have poor prognosis with median overall survival rate of 12 months (Toh et al. Annals
academy Singapore 2017)
Selpercatinib was effective both in patients with no prior treatment with anti-cancer
drugs and in those who had disease progression after treatment with other drug
therapy. Results of the Phase 1-2 trial formed the basis of approval of selpercatinib in
May 2020 by the US FDA for a) adults with metastatic RET-driven non-small cell lung
cancer, b) adults and children 12 and older, with advanced or metastatic RET-mutated
medullary thyroid cancer who require systemic therapy, and c) patients 12 and older
with advanced or metastatic RET-fusion positive thyroid cancer resistant to radioactive
iodine who require systemic therapy. Selpercatinib is the first approved drug of its kind
that specifically targets cancers driven by mutations or alterations in the gene RET.
Patients with RET-associated cancers are typically treated with drugs that target RET
and multiple other enzymes commonly found in many different types of cancer.
However, the multi-kinase inhibitors currently approved for treatment have side effects

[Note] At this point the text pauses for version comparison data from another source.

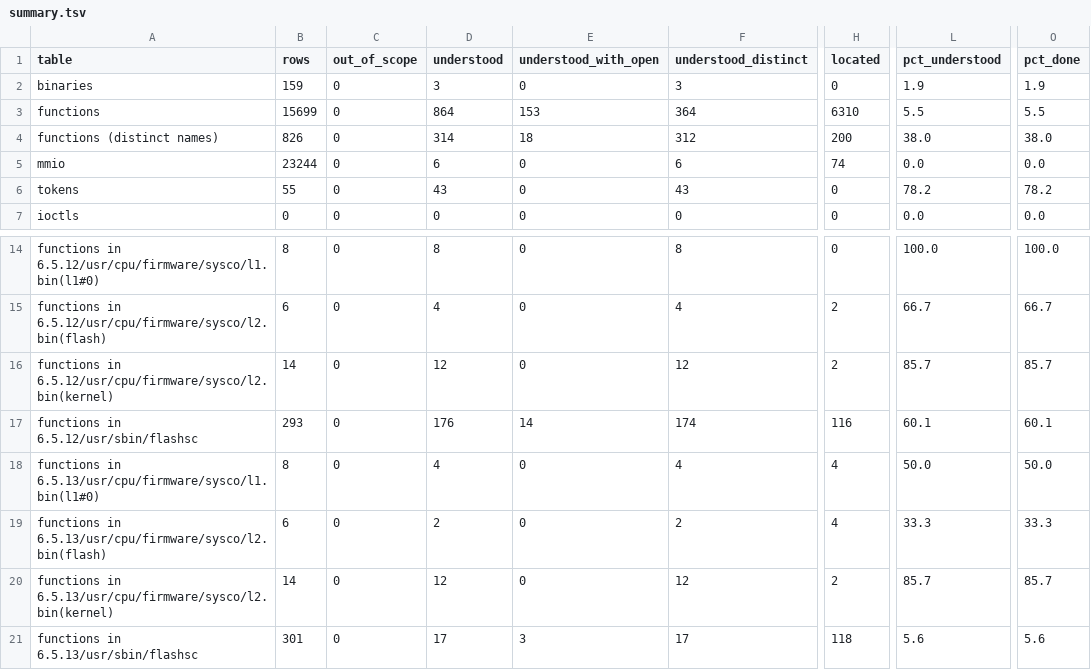
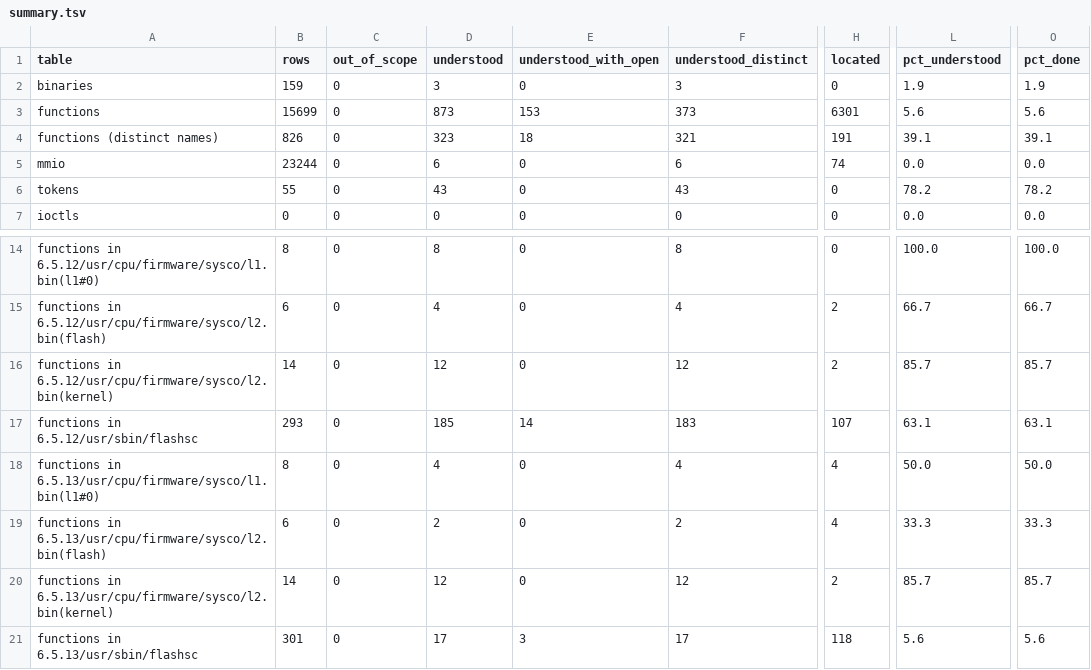
Before and after one commit to jamesbraid/sysco, a TSV file: docs/inventory/summary.tsv, drawn as a sheet; only a part is shown, gaps mark what is left out; the diff names each change by its address in the sheet, - before the commit and + after, or states it on an @@ line.

Commit message:
inventory: regenerate after the Sonnet review
The routine reviews since the last regeneration moved some function rows to
understood or located, so the graded counts in summary.tsv, functions.tsv and the
coverage block were stale. Regenerated with retools/tools/inventory.py; no source changed.

```diff
--- a/docs/inventory/summary.tsv
+++ b/docs/inventory/summary.tsv
-D3 (understood): 864
+D3 (understood): 873
-F3 (understood_distinct): 364
+F3 (understood_distinct): 373
-H3 (located): 6310
+H3 (located): 6301
-L3 (pct_understood): 5.5
+L3 (pct_understood): 5.6
-O3 (pct_done): 5.5
+O3 (pct_done): 5.6
-D4 (understood): 314
+D4 (understood): 323
-F4 (understood_distinct): 312
+F4 (understood_distinct): 321
-H4 (located): 200
+H4 (located): 191
-L4 (pct_understood): 38.0
+L4 (pct_understood): 39.1
-O4 (pct_done): 38.0
+O4 (pct_done): 39.1
-D17 (understood): 176
+D17 (understood): 185
-F17 (understood_distinct): 174
+F17 (understood_distinct): 183
-H17 (located): 116
+H17 (located): 107
-L17 (pct_understood): 60.1
+L17 (pct_understood): 63.1
-O17 (pct_done): 60.1
+O17 (pct_done): 63.1
```
Also changed, not shown: 2 other files.
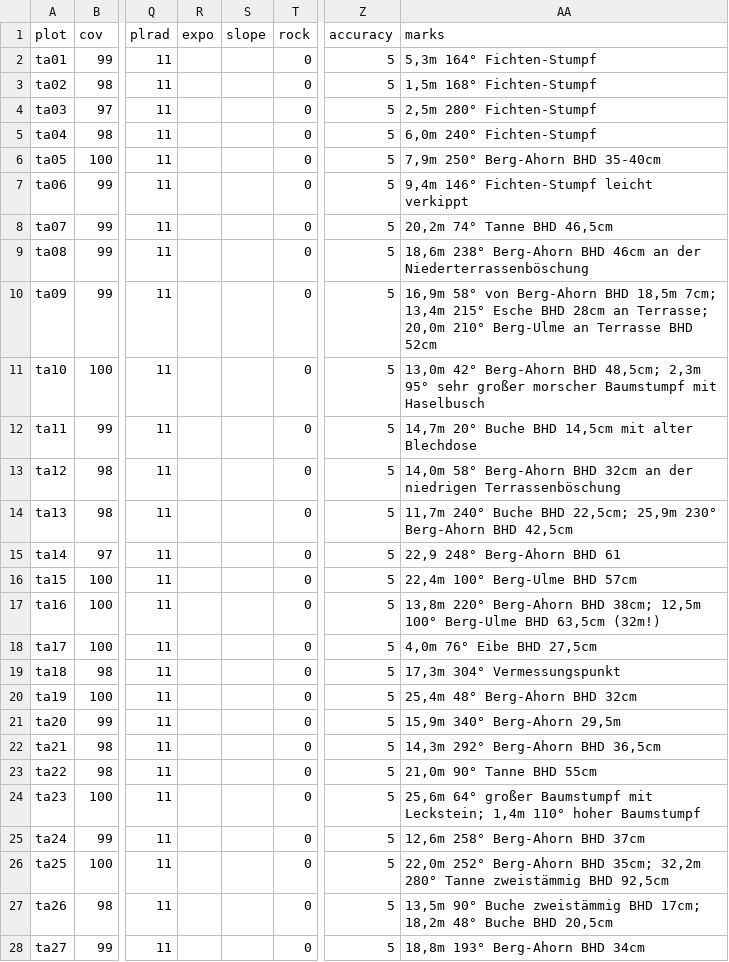
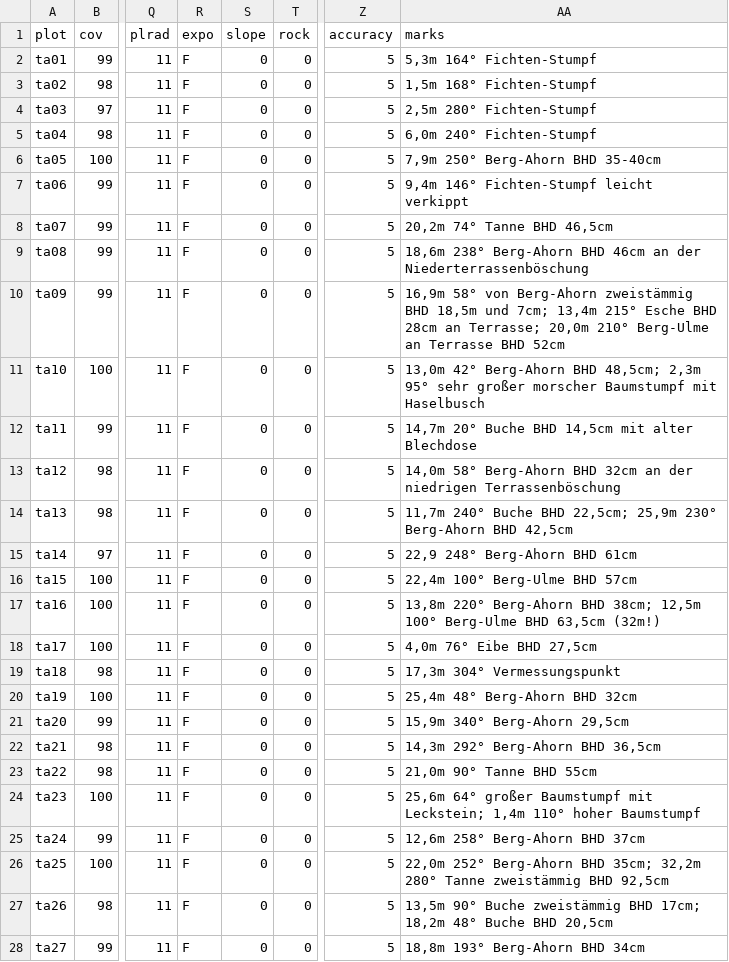
Before and after one commit to kardinal-eros/vegsoup-data, a CSV file: taugl-au dta/sites wide.csv, drawn as a sheet; only a part is shown, gaps mark what is left out; the diff covers the shown part only; the diff names each change by its address in the sheet, - before the commit and + after, or states it on an @@ line.

Commit message:
added aspect and slope values

```diff
--- a/taugl-au dta/sites wide.csv
+++ b/taugl-au dta/sites wide.csv
-R2:R28 (expo): (empty)
+R2:R28 (expo): F
-S2:S28 (slope): (empty)
+S2:S28 (slope): 0
-AA10 (marks): …von Berg-Ahorn BHD 18,5m 7cm; 13,4m…
+AA10 (marks): …von Berg-Ahorn zweistämmig BHD 18,5m und 7cm; 13,4m…
-AA15 (marks): 22,9 248° Berg-Ahorn BHD 61
+AA15 (marks): 22,9 248° Berg-Ahorn BHD 61cm
-AA21 (marks): 15,9m 340° Berg-Ahorn 29,5m
+AA21 (marks): 15,9m 340° Berg-Ahorn 29,5cm
```
Also changed, not shown: 12 edited cells elsewhere in this file.
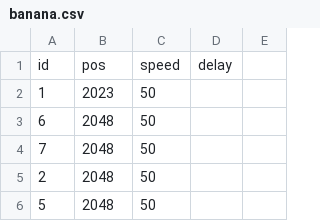
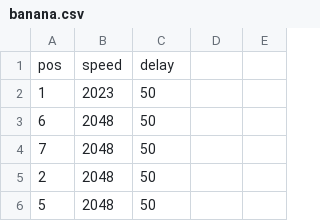
Before and after one commit to nfu-irs-lab/Bob, a CSV file: Bob_python/actions/banana.csv, drawn as a sheet; only a part is shown; removed rows and columns are numbered as before the commit, all else as after; the diff names each change by its address in the sheet, - before the commit and + after, or states it on an @@ line.

```diff
--- a/Bob_python/actions/banana.csv
+++ b/Bob_python/actions/banana.csv
-row 1: id | pos | speed | delay
+row 1: pos | speed | delay
```
Also changed, not shown: Bob_python/actions/car.csv, 4 other files.
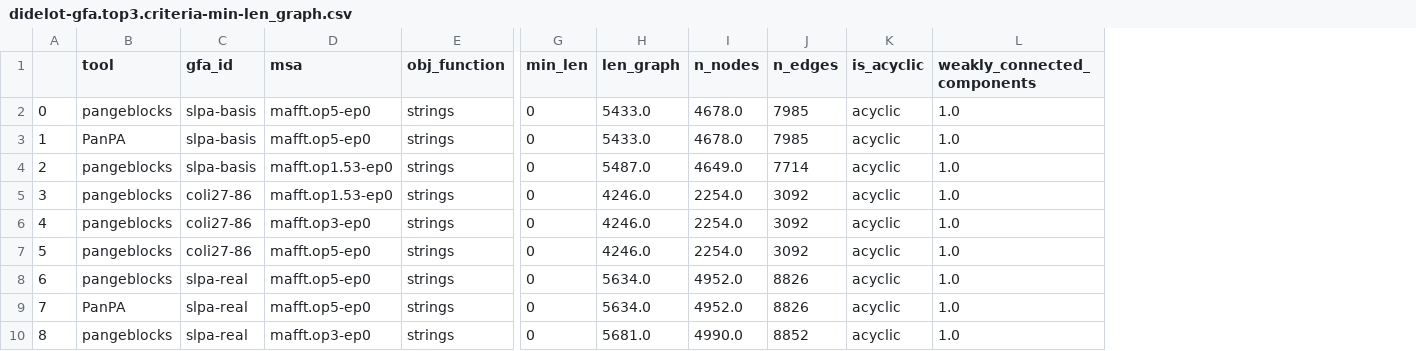
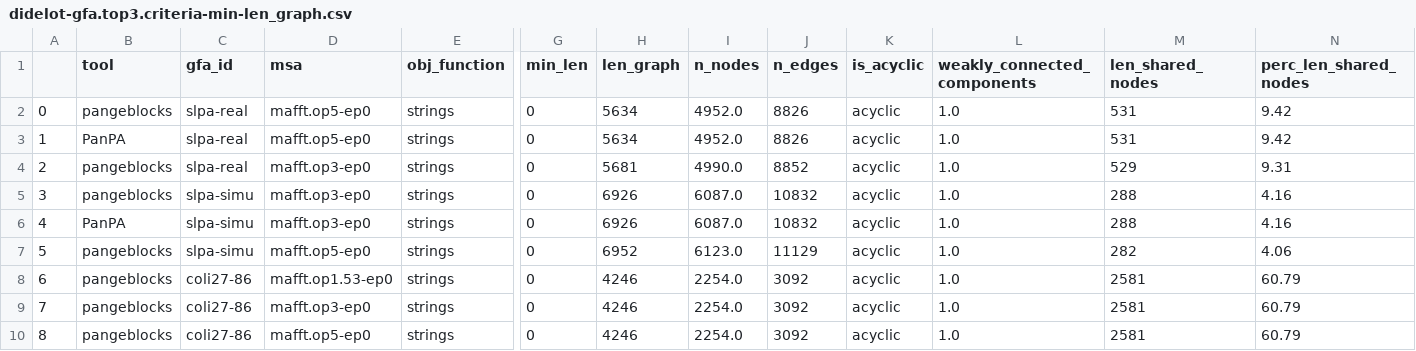
Before and after one commit to AlgoLab/pangeblocks-experiments, a CSV file: notebooks/didelot-gfa.top3.criteria-min-len_graph.csv, drawn as a sheet; only a part is shown, gaps mark what is left out; the diff covers the shown part only; the diff names each change by its address in the sheet, - before the commit and + after, or states it on an @@ line.

```diff
--- a/notebooks/didelot-gfa.top3.criteria-min-len_graph.csv
+++ b/notebooks/didelot-gfa.top3.criteria-min-len_graph.csv
+column M (len_shared_nodes), rows 2-10: 531 | 531 | 529 | 288 | 288 | 282 | 2581 | 2581 | 2581
+column N (perc_len_shared_nodes), rows 2-10: 9.42 | 9.42 | 9.31 | 4.16 | 4.16 | 4.06 | 60.79 | 60.79 | 60.79
-C2:C4 (gfa_id): slpa-basis
+C2:C4 (gfa_id): slpa-real
-H2:H3 (len_graph): 5433.0
+H2:H3 (len_graph): 5634
-I2:I3 (n_nodes): 4678.0
+I2:I3 (n_nodes): 4952.0
-J2:J3 (n_edges): 7985
+J2:J3 (n_edges): 8826
-D4:D5 (msa): mafft.op1.53-ep0
+D4:D5 (msa): mafft.op3-ep0
-H4 (len_graph): 5487.0
+H4 (len_graph): 5681
-I4 (n_nodes): 4649.0
+I4 (n_nodes): 4990.0
-J4 (n_edges): 7714
+J4 (n_edges): 8852
-C5:C7 (gfa_id): coli27-86
+C5:C7 (gfa_id): slpa-simu
-H5:H6 (len_graph): 4246.0
+H5:H6 (len_graph): 6926
-I5:I6 (n_nodes): 2254.0
+I5:I6 (n_nodes): 6087.0
-J5:J6 (n_edges): 3092
+J5:J6 (n_edges): 10832
-B6 (tool): pangeblocks
+B6 (tool): PanPA
-H7 (len_graph): 4246.0
+H7 (len_graph): 6952
-I7 (n_nodes): 2254.0
+I7 (n_nodes): 6123.0
-J7 (n_edges): 3092
+J7 (n_edges): 11129
-C8:C10 (gfa_id): slpa-real
+C8:C10 (gfa_id): coli27-86
-D8 (msa): mafft.op5-ep0
+D8 (msa): mafft.op1.53-ep0
-H8:H9 (len_graph): 5634.0
+H8:H9 (len_graph): 4246
-I8:I9 (n_nodes): 4952.0
+I8:I9 (n_nodes): 2254.0
-J8:J9 (n_edges): 8826
+J8:J9 (n_edges): 3092
-B9 (tool): PanPA
+B9 (tool): pangeblocks
-D9 (msa): mafft.op5-ep0
+D9 (msa): mafft.op3-ep0
-D10 (msa): mafft.op3-ep0
+D10 (msa): mafft.op5-ep0
-H10 (len_graph): 5681.0
+H10 (len_graph): 4246
-I10 (n_nodes): 4990.0
+I10 (n_nodes): 2254.0
-J10 (n_edges): 8852
+J10 (n_edges): 3092
```
Also changed, not shown: 19 edited cells elsewhere in this file, notebooks/HLA-zoo-gfa.top3.criteria-min-len_graph.csv, notebooks/didelot-stats.gfa.csv, 15 other files.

that limit their use in patients with RET-driven cancers. The most common side effects
with selpercatinib were high blood pressure, increased liver enzyme levels, decrease
in sodium levels and low white blood cell count, all of which were manageable. Only
12 out of 531 patients on the trial had to stop because of side effects.
Clinical Associate Professor Daniel Tan, Senior Consultant, Medical Oncology,
Deputy Head of the Division of Clinical Trials and Epidemiological Sciences, National
Cancer Centre Singapore and co-first author of the study said, “The trial showed the
targeted therapy to have good efficacy, strong, sustained response rates and fewer
side effects. It has also demonstrated the importance of molecular profiling, and
National Cancer Centre Singapore has implemented routine testing of the gene RET
for all lung cancer patients, to enable this group of patients to benefit from the targeted
In the trial, 64 percent of previously treated patients achieved objective response and
63 percent continued to respond after 1 year. 85 percent of patients who had not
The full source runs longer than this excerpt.